Editorial: Federal debt won’t shrink by passing the buck
The household analogy seems to hit home when talking about government budgets, so imagine this scenario: In seven years, the interest payment on your credit cards will exceed your monthly mortgage, which is currently your largest bill. Do you:
A) Drop down to a cheaper cable TV package?
B) Bring your lunch to work?
C) Bring in less money?
D) Dissemble about the debt?
E) Declare bankruptcy?
F) Focus most cuts on larger items and bring in more money?
While many households would choose bankruptcy, the federal government can’t really do that. As House Speaker John Boehner has noted, this step would be ruinous to the U.S. and world economies. The Obama administration concurs.
But that is no excuse for both leaders to pursue options A, B, C and D, when the correct answer is F.
The recently released spending plan from Republicans and the president’s new budget proposal aim spending cuts at a small portion of the budget, leaving the biggest items – Medicare, Medicaid, Social Security and defense – largely untouched. In addition, both sides continue to extend some or all of the temporary tax cuts, which will bring in less revenue. As a result, the nation’s debt will grow by as much as $13 trillion over the next decade.
These are not serious blueprints, and both sides know it.
The Concord Coalition, a bipartisan deficit reduction group, notes that interest costs for servicing the debt could exceed Medicare costs as soon as 2018 under Obama’s plan. It has panned the House Republicans for a lack of seriousness, too.
While politicians pat themselves on the back for their puny efforts, the bills mount. Sadly, the prospect of passing this debt along to their children does not spur them to seek bipartisan solutions. The Obama administration noted early last year that it was awaiting the findings of a bipartisan deficit panel before unveiling a serious proposal. Instead, the administration has held back support for the commission.
The good news is that a small group of senators from both parties, including U.S. Sen. Mike Crapo, R-Idaho, are looking at turning some of those recommendations into policy proposals, which offers a glimmer of hope that reality will enter the discussion.
But for the most part, it’s the same game of passing off molehill solutions as mountains. Our leaders talk about the long-term deficit, but their actions point to short-term power plays. Each side is fearful that if they push for cuts in popular entitlement and defense programs or touch taxes, their advocacy will become the subject of 2012 campaign ads about starving the elderly or wounding the troops or pilfering hard-earned money.
When that election is completed, the cycle begins anew, with an eye toward 2014.
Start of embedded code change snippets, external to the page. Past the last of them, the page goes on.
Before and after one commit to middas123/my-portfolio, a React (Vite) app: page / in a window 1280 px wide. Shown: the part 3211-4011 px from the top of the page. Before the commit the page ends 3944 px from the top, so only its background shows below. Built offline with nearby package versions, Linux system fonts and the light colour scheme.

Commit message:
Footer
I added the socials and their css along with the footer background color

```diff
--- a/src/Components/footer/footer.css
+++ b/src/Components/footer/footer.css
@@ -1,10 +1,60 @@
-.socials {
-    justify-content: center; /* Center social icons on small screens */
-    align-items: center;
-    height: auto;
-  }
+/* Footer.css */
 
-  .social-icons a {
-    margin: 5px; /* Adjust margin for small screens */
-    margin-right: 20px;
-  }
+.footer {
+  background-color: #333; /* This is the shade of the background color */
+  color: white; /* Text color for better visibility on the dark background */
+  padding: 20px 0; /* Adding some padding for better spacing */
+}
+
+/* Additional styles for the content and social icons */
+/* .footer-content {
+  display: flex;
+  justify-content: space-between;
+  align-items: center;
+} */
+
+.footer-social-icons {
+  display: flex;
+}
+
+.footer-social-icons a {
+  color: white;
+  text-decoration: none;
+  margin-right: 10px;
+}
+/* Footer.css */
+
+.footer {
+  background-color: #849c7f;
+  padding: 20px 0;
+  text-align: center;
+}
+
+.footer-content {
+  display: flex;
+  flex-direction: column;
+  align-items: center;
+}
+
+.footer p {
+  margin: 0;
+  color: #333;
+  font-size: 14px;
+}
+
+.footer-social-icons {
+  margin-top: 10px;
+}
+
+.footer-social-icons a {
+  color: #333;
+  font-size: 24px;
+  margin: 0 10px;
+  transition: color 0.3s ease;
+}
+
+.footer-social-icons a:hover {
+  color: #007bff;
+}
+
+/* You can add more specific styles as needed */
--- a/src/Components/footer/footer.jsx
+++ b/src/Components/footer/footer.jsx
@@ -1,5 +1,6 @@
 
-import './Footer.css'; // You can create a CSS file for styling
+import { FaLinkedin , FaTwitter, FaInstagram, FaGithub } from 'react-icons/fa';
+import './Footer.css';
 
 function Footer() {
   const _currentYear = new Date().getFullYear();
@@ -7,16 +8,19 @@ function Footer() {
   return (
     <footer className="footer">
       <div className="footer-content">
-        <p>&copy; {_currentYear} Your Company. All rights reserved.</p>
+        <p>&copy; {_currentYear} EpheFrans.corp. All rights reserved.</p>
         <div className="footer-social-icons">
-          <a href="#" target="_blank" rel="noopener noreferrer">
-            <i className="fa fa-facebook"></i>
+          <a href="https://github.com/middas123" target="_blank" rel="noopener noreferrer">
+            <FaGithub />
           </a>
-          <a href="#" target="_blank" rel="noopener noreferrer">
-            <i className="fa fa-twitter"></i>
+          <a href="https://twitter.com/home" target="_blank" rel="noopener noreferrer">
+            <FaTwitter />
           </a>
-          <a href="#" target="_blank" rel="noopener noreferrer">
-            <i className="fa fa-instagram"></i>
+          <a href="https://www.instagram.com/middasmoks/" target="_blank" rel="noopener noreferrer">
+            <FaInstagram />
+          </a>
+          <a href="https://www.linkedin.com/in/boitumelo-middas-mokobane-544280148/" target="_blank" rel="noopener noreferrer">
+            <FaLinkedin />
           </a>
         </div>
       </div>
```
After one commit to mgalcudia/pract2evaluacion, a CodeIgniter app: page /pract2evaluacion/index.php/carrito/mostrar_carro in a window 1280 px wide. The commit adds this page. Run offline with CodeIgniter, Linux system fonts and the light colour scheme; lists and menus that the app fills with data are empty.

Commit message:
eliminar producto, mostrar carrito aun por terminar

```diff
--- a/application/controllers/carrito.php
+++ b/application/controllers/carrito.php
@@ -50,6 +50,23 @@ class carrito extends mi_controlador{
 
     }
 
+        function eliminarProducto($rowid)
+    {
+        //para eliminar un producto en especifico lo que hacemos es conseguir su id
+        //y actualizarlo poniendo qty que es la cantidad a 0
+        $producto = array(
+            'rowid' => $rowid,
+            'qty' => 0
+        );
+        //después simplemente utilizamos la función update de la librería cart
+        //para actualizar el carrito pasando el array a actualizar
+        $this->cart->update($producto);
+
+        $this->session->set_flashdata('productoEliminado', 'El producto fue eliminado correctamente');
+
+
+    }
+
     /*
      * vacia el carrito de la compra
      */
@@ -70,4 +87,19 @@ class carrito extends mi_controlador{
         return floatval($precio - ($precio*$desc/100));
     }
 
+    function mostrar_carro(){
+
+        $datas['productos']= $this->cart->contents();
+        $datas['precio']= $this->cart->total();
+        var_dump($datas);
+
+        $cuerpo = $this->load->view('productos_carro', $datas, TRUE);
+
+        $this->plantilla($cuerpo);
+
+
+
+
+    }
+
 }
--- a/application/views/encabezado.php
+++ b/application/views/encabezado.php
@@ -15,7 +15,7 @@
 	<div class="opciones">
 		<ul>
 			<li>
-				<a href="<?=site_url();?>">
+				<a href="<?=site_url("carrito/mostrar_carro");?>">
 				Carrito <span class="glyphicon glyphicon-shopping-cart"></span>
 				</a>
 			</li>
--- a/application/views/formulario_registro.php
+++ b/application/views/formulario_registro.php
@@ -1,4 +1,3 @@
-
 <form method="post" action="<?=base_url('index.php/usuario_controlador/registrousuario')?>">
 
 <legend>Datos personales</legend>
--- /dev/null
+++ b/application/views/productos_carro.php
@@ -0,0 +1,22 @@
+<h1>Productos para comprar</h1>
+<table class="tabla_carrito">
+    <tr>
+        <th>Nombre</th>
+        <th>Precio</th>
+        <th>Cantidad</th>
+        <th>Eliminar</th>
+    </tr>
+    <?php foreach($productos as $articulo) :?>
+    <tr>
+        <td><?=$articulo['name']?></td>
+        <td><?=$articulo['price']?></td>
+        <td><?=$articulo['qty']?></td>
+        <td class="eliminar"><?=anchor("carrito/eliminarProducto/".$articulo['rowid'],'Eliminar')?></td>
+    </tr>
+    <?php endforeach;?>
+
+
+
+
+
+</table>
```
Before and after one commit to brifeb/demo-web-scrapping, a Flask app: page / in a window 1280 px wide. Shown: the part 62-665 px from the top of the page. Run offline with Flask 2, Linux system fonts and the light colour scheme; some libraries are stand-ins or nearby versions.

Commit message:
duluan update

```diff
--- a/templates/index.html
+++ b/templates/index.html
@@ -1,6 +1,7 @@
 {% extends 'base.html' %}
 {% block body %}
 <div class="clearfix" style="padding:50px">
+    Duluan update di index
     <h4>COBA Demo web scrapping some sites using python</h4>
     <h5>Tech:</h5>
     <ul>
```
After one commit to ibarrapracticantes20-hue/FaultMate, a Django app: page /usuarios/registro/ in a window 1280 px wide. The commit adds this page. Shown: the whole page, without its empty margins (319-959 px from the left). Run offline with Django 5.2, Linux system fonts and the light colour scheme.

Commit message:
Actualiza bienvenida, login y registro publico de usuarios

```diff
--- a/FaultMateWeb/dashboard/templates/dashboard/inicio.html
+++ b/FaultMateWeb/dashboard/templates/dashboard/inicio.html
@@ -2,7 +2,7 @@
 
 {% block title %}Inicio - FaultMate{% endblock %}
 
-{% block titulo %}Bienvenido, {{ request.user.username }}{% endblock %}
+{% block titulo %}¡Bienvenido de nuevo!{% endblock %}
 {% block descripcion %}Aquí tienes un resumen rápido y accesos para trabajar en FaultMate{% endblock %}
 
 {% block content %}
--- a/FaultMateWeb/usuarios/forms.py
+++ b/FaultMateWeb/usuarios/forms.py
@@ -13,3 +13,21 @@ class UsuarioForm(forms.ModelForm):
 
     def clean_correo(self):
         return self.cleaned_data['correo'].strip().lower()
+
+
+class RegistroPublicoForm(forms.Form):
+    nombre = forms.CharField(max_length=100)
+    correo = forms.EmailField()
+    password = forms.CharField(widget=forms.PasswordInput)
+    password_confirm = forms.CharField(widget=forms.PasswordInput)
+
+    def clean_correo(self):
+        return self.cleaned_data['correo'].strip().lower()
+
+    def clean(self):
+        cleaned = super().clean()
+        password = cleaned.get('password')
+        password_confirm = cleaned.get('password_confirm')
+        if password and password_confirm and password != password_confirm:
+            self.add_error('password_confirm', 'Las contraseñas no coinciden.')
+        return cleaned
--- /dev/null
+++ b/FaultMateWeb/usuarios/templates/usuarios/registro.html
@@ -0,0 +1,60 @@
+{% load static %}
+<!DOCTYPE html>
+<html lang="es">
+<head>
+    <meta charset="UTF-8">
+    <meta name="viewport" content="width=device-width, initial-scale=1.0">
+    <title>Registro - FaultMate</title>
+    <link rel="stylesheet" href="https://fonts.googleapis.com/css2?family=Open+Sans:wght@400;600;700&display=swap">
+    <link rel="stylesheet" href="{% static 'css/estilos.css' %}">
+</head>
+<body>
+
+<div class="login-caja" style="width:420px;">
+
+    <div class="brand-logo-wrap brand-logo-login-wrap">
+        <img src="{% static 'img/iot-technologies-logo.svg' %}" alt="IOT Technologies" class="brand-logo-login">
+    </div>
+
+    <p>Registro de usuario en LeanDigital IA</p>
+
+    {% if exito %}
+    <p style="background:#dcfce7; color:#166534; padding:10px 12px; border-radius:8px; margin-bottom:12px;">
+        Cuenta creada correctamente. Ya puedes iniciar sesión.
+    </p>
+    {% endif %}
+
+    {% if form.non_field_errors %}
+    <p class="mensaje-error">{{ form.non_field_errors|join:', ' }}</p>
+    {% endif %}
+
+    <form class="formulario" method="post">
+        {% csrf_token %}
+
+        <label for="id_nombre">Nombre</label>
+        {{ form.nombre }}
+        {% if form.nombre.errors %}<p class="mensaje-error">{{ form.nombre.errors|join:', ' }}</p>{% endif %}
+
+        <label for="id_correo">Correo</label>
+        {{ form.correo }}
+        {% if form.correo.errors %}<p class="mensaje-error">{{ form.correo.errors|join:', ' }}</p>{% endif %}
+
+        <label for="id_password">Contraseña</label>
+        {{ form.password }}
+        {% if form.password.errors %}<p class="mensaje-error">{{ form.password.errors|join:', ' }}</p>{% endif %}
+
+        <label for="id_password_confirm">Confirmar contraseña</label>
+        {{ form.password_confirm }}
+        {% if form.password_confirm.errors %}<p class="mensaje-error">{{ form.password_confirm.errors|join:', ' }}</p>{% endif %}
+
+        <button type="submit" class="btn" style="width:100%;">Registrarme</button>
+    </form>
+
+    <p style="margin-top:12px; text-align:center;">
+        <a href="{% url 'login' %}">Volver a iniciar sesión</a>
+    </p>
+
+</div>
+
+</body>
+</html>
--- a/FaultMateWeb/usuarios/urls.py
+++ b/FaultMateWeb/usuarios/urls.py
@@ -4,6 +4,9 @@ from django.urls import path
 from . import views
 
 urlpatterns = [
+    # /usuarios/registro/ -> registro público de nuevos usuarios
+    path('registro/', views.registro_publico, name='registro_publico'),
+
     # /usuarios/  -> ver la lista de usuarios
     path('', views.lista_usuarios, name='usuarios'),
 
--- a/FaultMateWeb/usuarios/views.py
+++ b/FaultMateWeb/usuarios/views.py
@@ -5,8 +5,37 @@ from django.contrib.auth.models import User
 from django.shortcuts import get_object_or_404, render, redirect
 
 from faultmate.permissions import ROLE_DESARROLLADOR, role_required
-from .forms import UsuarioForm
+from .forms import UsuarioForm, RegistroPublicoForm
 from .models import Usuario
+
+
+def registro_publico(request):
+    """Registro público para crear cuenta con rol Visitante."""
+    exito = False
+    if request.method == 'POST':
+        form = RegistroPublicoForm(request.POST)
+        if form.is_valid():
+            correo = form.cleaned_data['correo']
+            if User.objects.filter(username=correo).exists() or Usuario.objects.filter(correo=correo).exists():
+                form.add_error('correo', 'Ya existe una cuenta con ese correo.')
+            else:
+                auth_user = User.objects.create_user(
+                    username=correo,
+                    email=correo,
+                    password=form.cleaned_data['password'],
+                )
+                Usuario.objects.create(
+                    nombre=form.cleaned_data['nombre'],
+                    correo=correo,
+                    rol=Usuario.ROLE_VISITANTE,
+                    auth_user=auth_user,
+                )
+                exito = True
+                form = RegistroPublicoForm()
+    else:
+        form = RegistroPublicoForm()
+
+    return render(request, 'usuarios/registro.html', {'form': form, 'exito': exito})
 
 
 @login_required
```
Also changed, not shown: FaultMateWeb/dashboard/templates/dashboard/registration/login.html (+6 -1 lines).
This is a problem that demands leadership from people who care more about the country’s future than their party’s short-term fortunes. The whole point of gaining office is public service, not perpetuating a ruinous game of budgetary chicken.
Our nation’s leaders need to treat us like grown-ups. We can handle the truth. We can’t afford the deception.